Furthermore, while Apple employees are granted permission by Apple to create their own personal Web pages and blogs, they are not allowed to comment on anything related to Apple on such pages. Furthermore, they are prohibited from posting in any capacity on any Mac-related Websites or forums, whether they identify themselves as working for Apple or not.
I’m assuming this policy is limited to Apple Retail employees, rather than just those from Apple itself. Certainly, the handful of Apple bloggers that I know of (like Chuq, for example), have commented on issues related to Apple before, although not, of course, on rumours of new products.
But if this policy is correct and company-wide, it’s a mistake. Empowering employees, especially product managers, to respond to customers via blogging is a powerful tool for dispelling mis-information about both the company and its products.
Take for example the recent post on Slashdot about Microsoft’s new shell Monad supposedly being removed from Windows Vista because of concerns over its security. Adam Barr, who works on the Monad team, was able to publicly correct this via his blog, far more quickly than any kind of response that could have been issued through the usual corporate channels. What could have been a nasty little anti-Microsoft meme echoing around the Internet got nipped in the bud, fast.
This kind of "from the horses mouth" posting is completely lacking from Apple. Take, as an example, the story on the purported use of Trusted Computing DRM by the OS X Intel project. This originated with OSx86, spread to Slashdot, and on to Cory, who wrote an eloquent piece on BoingBoing about how it was A Very Bad Thing.
So now the news that Apple is using some nasty DRM for as-yet ill-defined purposes is rattling round the Internet. Apple’s response? Nothing. The nearest we get to a response is from John Gruber, who accuses Cory of overreacting.

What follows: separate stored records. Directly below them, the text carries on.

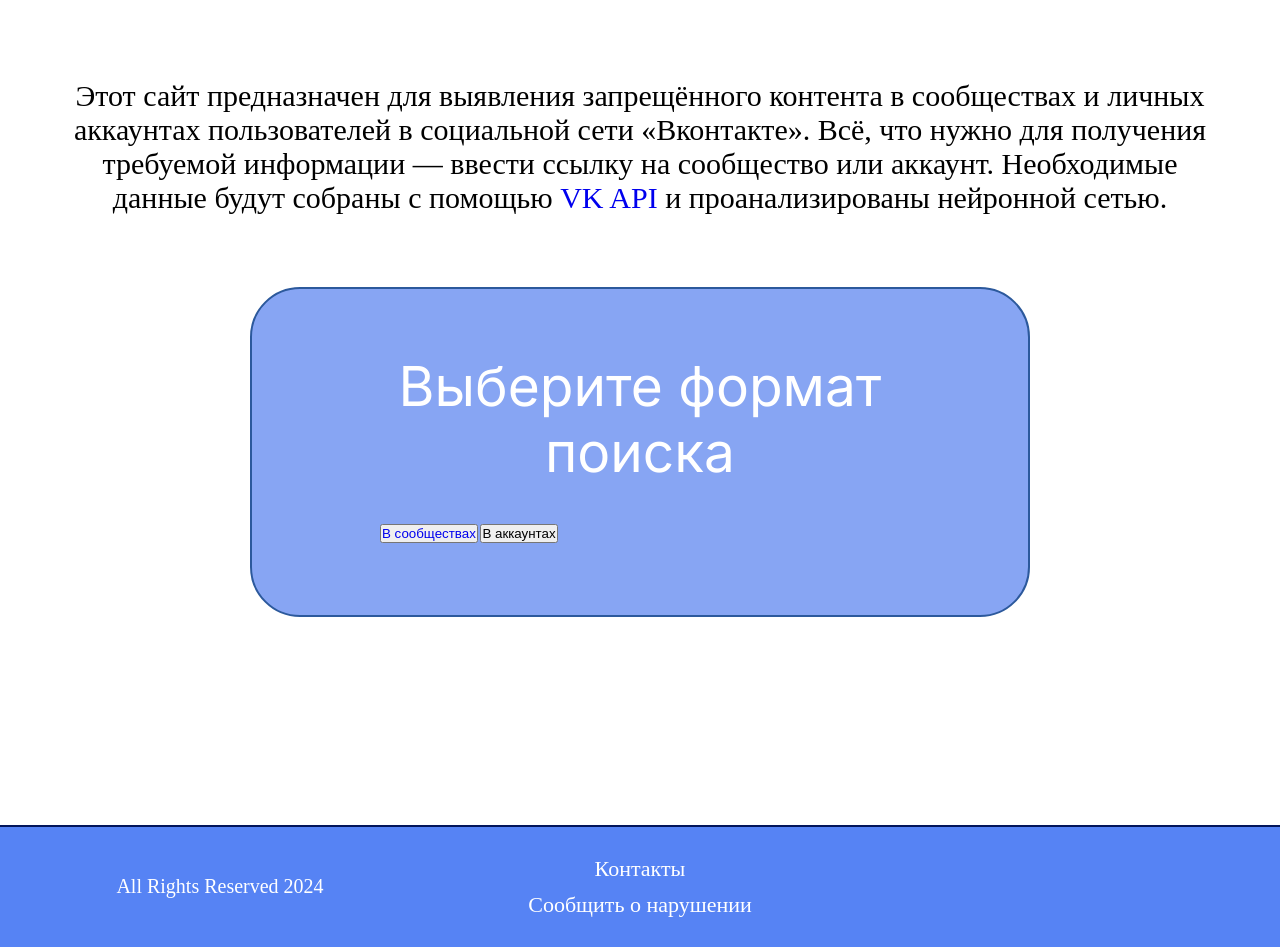
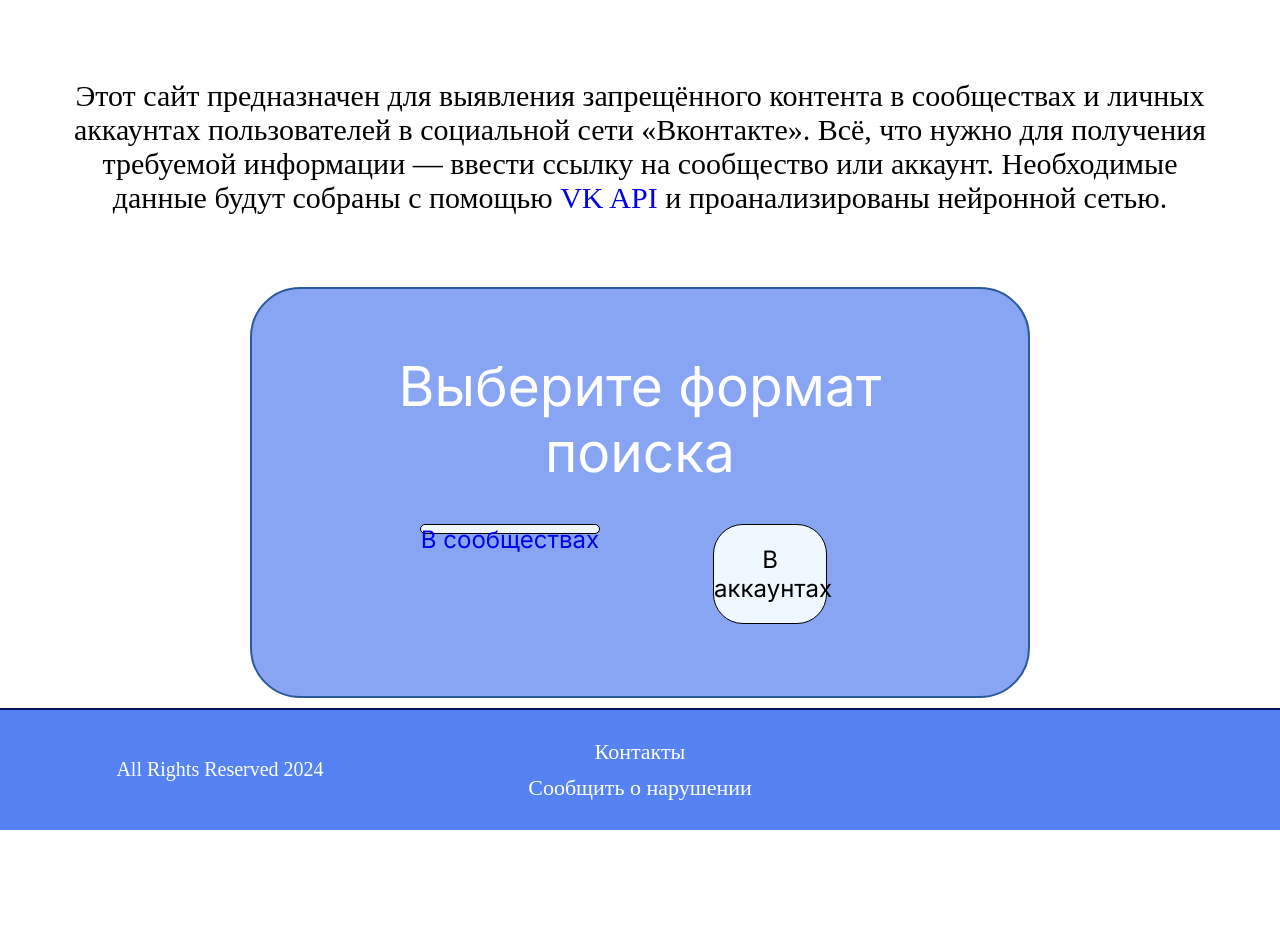
Before and after one commit to scr3amsh0t/app, a Django app: page / in a window 1280 px wide. Shown: the part 83-1030 px from the top of the page. After the commit the page ends 913 px from the top, so only its background shows below. Run offline with Django 4.2, Linux system fonts and the light colour scheme.

Commit message:
еще одно изменение кнопок

```diff
--- a/main/static/deps/styles/index.css
+++ b/main/static/deps/styles/index.css
@@ -66,7 +66,7 @@
 }
 
 .wall .main_block {
-  margin-bottom: 200px;
+  margin-bottom: 2px;
   box-sizing: border-box;
   padding: 5% 10%;
   width: calc(100% - 50rem);
@@ -88,7 +88,51 @@
   font-family: Inter, 'Source Sans Pro';
   flex-shrink: 0;
 }
+.wall .main_block .buttons {
+  display: grid;
+  grid-template-columns: 1fr 1fr;
+  width: 100%;
+  justify-items: center;
+}
 
+.wall .main_block .buttons .left_button {
+  height: 10px;
+  border: solid 0.1rem #000000;
+  border-radius: 3rem;
+  font-size: x-large;
+  max-width: 500px;
+  text-align: center;
+  color: #000000;
+  font-family: Inter, 'Source Sans Pro';
+  background-color:aliceblue;
+}
+
+.left_button:hover {
+  background-color:wheat !important;
+}
+
+.wall .main_block .buttons .right_button {
+  width: 80%;
+  height: 100px;
+  border: solid 0.1rem #000000;
+  border-radius: 3rem;
+  font-size: x-large;
+  max-width: 500px;
+  text-align: center;
+  color: #000000;
+  font-family: Inter, 'Source Sans Pro';
+  background-color:aliceblue;
+}
+
+.right_button:hover {
+  background-color:wheat !important;
+}
+
+.a-buttons {
+  display: flex;
+  align-items: center;
+  justify-content: center;
+}
 
 .footer {
   width: 100%;
```
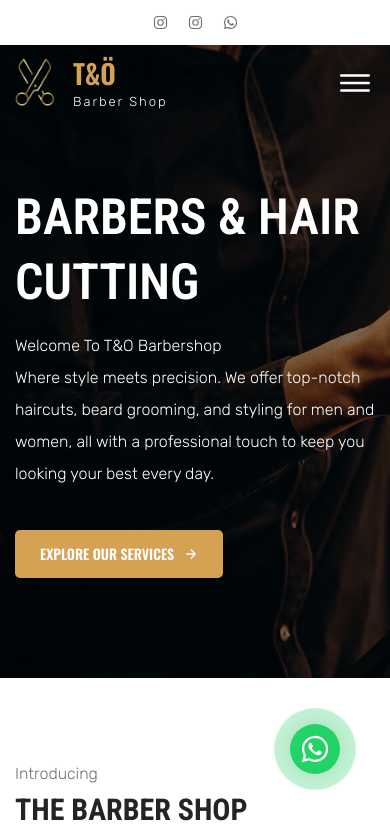
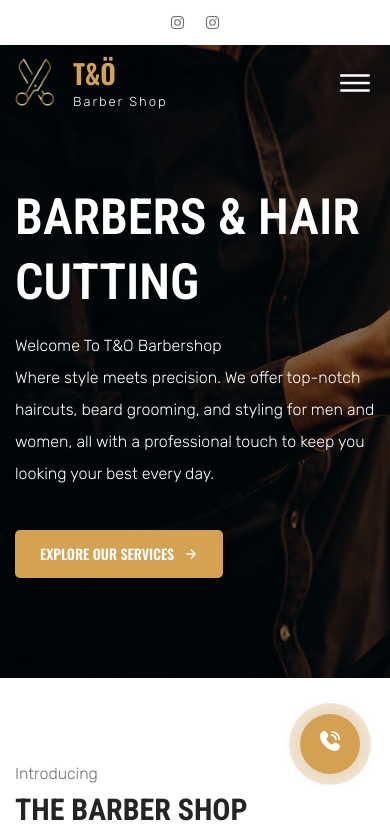
Before and after one commit to hale63/Barber_website, a plain HTML site: page index.html in a window 390 px wide. Shown: the top 836 px of the page. Drawn offline with nearby package versions, Linux system fonts and the light colour scheme; grey boxes are pictures that could not be loaded.

Commit message:
phone update

```diff
--- a/assets/css/style.css
+++ b/assets/css/style.css
@@ -165,33 +165,31 @@ body {
 ::-webkit-scrollbar-thumb:hover { background-color: hsl(0, 0%, 70%); }
 
 /*-----------------------------------*\
-  #Whatsapp button
+  #Phone button
 \*-----------------------------------*/
 
-#whatsapp .wtsapp {
+#phone .phone-call {
   position: fixed;
   transition: all .5s ease;
-  background-color: #25d366;
-  display: flex;               /* ⬅️ عشان نخليها flexbox */
-  align-items: center;         /* ⬅️ وسط عمودي */
+  background-color: var(--indian-yellow);
+  display: flex;
+  align-items: center;
   justify-content: center;
-  text-align: center;
   box-shadow: 0 0 20px rgb(0,0,0,0.15);
-  border-radius: 50px;
+  border-radius: 50%;
   border-right: none;
   color:#fff;
-  font-weight: 700;
-  font-size: 30px;
+  font-size: 20px;
   bottom: 70px;
-  right: 50px;
+  right: 30px;
   border: 0;
   z-index: 99999;
-  width: 50px;
-  height: 50px;
-  line-height: 50px;
-}
-
-#whatsapp .wtsapp:before {
+  width: 60px;
+  height: 60px;
+  cursor: pointer;
+}
+
+#phone .phone-call:before {
   content: "";
   position: absolute;
   z-index: -1;
@@ -201,9 +199,10 @@ body {
   display: block;
   width: 60px;
   height: 60px;
-  background-color: #25d366;
+  background-color: var(--indian-yellow);
   border-radius: 50%;
   animation: pulse-border 1500ms ease-out infinite;
+
 }
 
 #whatsapp .wtsapp:focus {
--- a/index.html
+++ b/index.html
@@ -39,7 +39,7 @@
     href="https://fonts.googleapis.com/css2?family=Oswald:wght@400;500;600;700&family=Rubik:wght@300,400;700&display=swap"
     rel="stylesheet">
     <link href="https://fonts.googleapis.com/css2?family=Roboto+Condensed:ital,wght@0,100..900;1,100..900&display=swap" rel="stylesheet">
-
+    <link rel='stylesheet' href='https://cdn-uicons.flaticon.com/3.0.0/uicons-solid-rounded/css/uicons-solid-rounded.css'>
   <!--
     - flaticon
   -->
@@ -86,11 +86,7 @@
                 <ion-icon name="logo-instagram"></ion-icon>
                 </a>
               </li>
-              <li>
-                <a href="https://wa.me/+31062886933" class="social-link" target="_blank">
-                  <ion-icon name="logo-whatsapp"></ion-icon>
-                </a>
-              </li>
+
 
 
             </ul>
@@ -172,9 +168,9 @@
 
   <main>
     <article>
-      <div id="whatsapp">
-        <a href="https://wa.me/+31628896933" target="_blank" id="toggle1" class="wtsapp">
-           <ion-icon name="logo-whatsapp"></ion-icon>
+      <div id="phone">
+        <a onclick="window.location.href='tel:+31628896933'" target="_blank" id="toggle1" class="phone-call">
+           <i class="fi fi-sr-phone-call"></i>
         </a>
       </div>
       <!--
```
Also changed, not shown: index-ar.html (+5 -9 lines), index-du.html (+5 -9 lines).
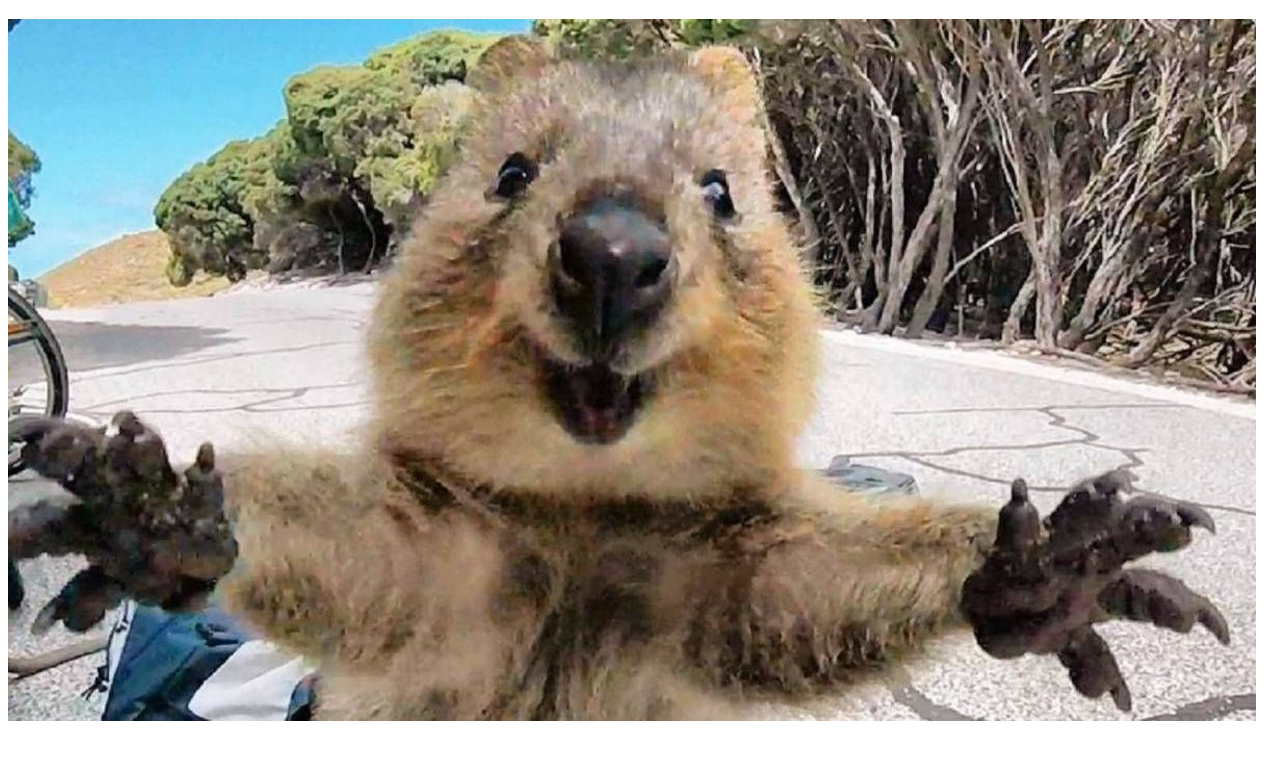
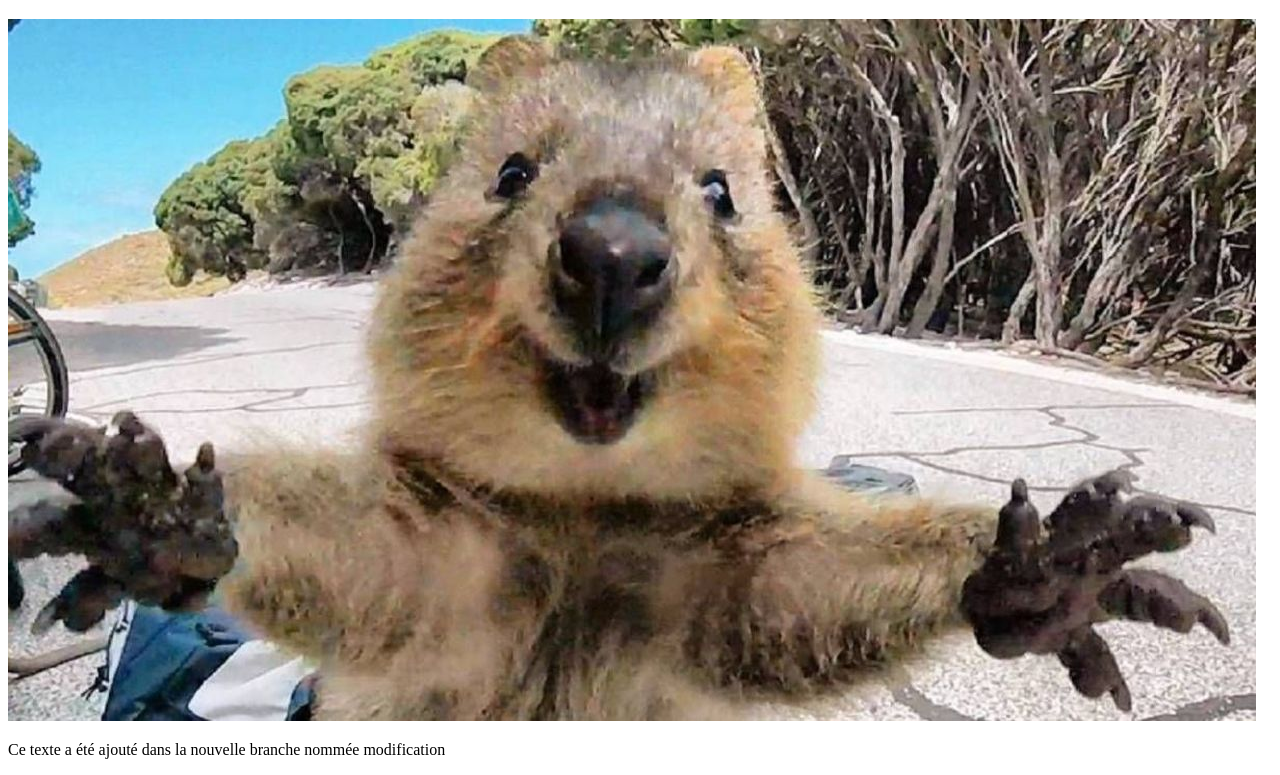
Before and after one commit to BeMelens/testgit_VSC, a plain HTML site: page index.html in a window 1280 px wide. Shown: the part 61-836 px from the top of the page. Before the commit the page ends 800 px from the top, so only its background shows below. Drawn offline with Linux system fonts and the light colour scheme.

Commit message:
création et modification d'une nouvelle branche (modification)

```diff
--- a/index.html
+++ b/index.html
@@ -9,5 +9,6 @@
 <body>
     <h1>VSC</h1>
     <img src="images/quokka.jpg" />
+    <p>Ce texte a été ajouté dans la nouvelle branche nommée modification</p>
 </body>
 </html>
```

Maybe Cory is overreacting, but the fact is that the whole thing could have been stopped in its tracks by a quick post on an Apple product manager’s blog. "We’re using TPM in our machines to ensure that users can’t boot the developer version of OS X/Intel on stock Intel-based machines. We don’t have any plans at present to use it beyond that." A simple post that doesn’t give any serious information about future products, but simply clarifies an already-noted feature of the developer machines, in exactly the same way that Adam Barr clarified an already-noted point about Vista and Monad.
But that’s not how Apple works, and it’s something that will, sooner or later, mean a serious PR wound. As Scoble puts it:
Here’s something I learned while working in the tech industry: if
something is being discussed and answered in public, it almost never is
evil. But, if something is being kept secret, then you should focus
more scrutiny on that. When the stink is going up, people’s normal
reactions are to stop communicating.
Apple needs to learn that its employees communicating with its customers directly is a good thing, both for the employees (who feel more empowered) and for the customers who see a human face on the company. Let the people blog, Steve.